Philip L. Smith1 and Roger Ratcliff2


1Department of Psychology, University of Melbourne, Victoria, 3010, Australia

2Department of Psychology, Ohio State University, 1885 Neil Avenue, Columbus, OH 43210, USA


Patterns of neural firing linked to eye movement decisions show that behavioral decisions are predicted by the differential firing rates of cells coding selected and nonselected stimulus alternatives. These results can be interpreted using models developed in mathematical psychology to model behavioral decisions. Current models assume that decisions are made by accumulating noisy stimulus information until sufficient information for a response is obtained. Here, the models, and the techniques used to test them against response-time distribution and accuracy data, are described. Such models provide a quantitative link between the time-course of behavioral decisions and the growth of stimulus information in neural firing data. The question of how two-alternative decisions are made is an important one for neuroscience and psychology alike because of the pivotal role played by decision making in translating perception and cognition into action. This translation brings encoded stimulus information into contact with the behavioral intention of the decision maker to produce a goal-directed act. Psychology has a long history of decision-making research that has resulted in detailed mathematical models of underlying processes [1,2] but only recently has it become possible to observe the neural correlates of these processes directly in awake behaving monkeys. To study processes involved in simple two-choice decisions, neuroscientists have used an analog of the two-choice response-time (RT) task from psychology, in which monkeys make saccadic eye movements to indicate their decisions about visual stimuli. Recordings from cells in premotor areas of the frontal lobe and the posterior parietal cortex have shown that the time-course of activity in these cells corresponds well with that of behavioral eye movement decisions [3–7]. This article describes how these developments are leading psychologists and neuroscientists to converge at a common view of the underlying mechanisms. As a result, it could soon be possible to explain behavioral data and single-cell firing data with the same class of mathematical models.

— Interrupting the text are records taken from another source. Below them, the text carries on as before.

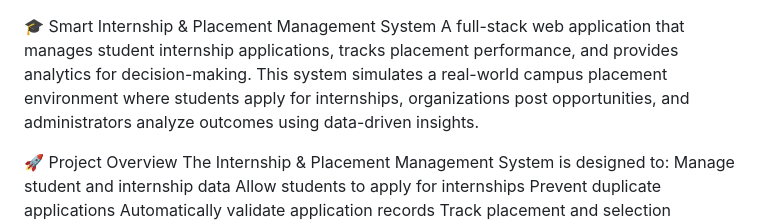
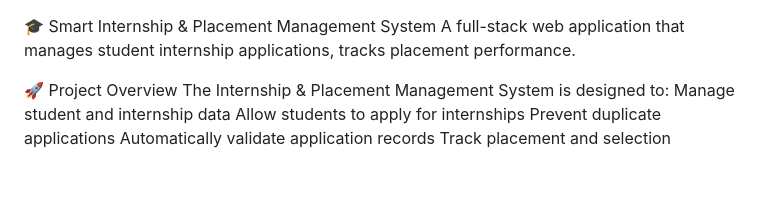
Before and after one commit to Shraddhagupta-tech/smart-internship-placement-system, a Markdown page: README.md, the part around the change. GitHub-like rendering; blank space fills up the shorter version.

Commit message:
Simplify project description in README
Removed redundant description about analytics and decision-making.

```diff
--- a/README.md
+++ b/README.md
@@ -1,6 +1,5 @@
 🎓 Smart Internship & Placement Management System
-A full-stack web application that manages student internship applications, tracks placement performance, and provides analytics for decision-making.
-This system simulates a real-world campus placement environment where students apply for internships, organizations post opportunities, and administrators analyze outcomes using data-driven insights.
+A full-stack web application that manages student internship applications, tracks placement performance.
 
 🚀 Project Overview
 The Internship & Placement Management System is designed to:
```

Neural correlates of simple two-choice decisions

Neural activity linked to eye movement decisions has been recorded in several visual tasks (Figure 1) from oculomotor areas including the middle temporal area (MT), the lateral interparietal area (LIP) in extrastriate cortex [8], the frontal eye field (FEF) [9–11], and the superior colliculus (SC) [12–14]. These structures are part of the circuit that controls saccadic eye movements to behaviorally salient targets [3].

From neurons to sequential-sampling models

The picture that emerges from these findings is strikingly consistent with statistical decision models that have been developed during the past 40 years in mathematical psychology. Two broad classes of model have been developed that apply to different kinds of decisions. One class, of sequential-sampling models, applies to speeded decisions in perceptual and memory tasks [1,21]. These decisions are typically made within a second or so. A second class, based on economic concepts of expected utility, applies to complex decisions among differently valued alternatives [2]. Both have been linked to recent neurobiological findings but only the former is discussed here. The link between neurobiology and utility-based decision theories is discussed in Refs [7,22].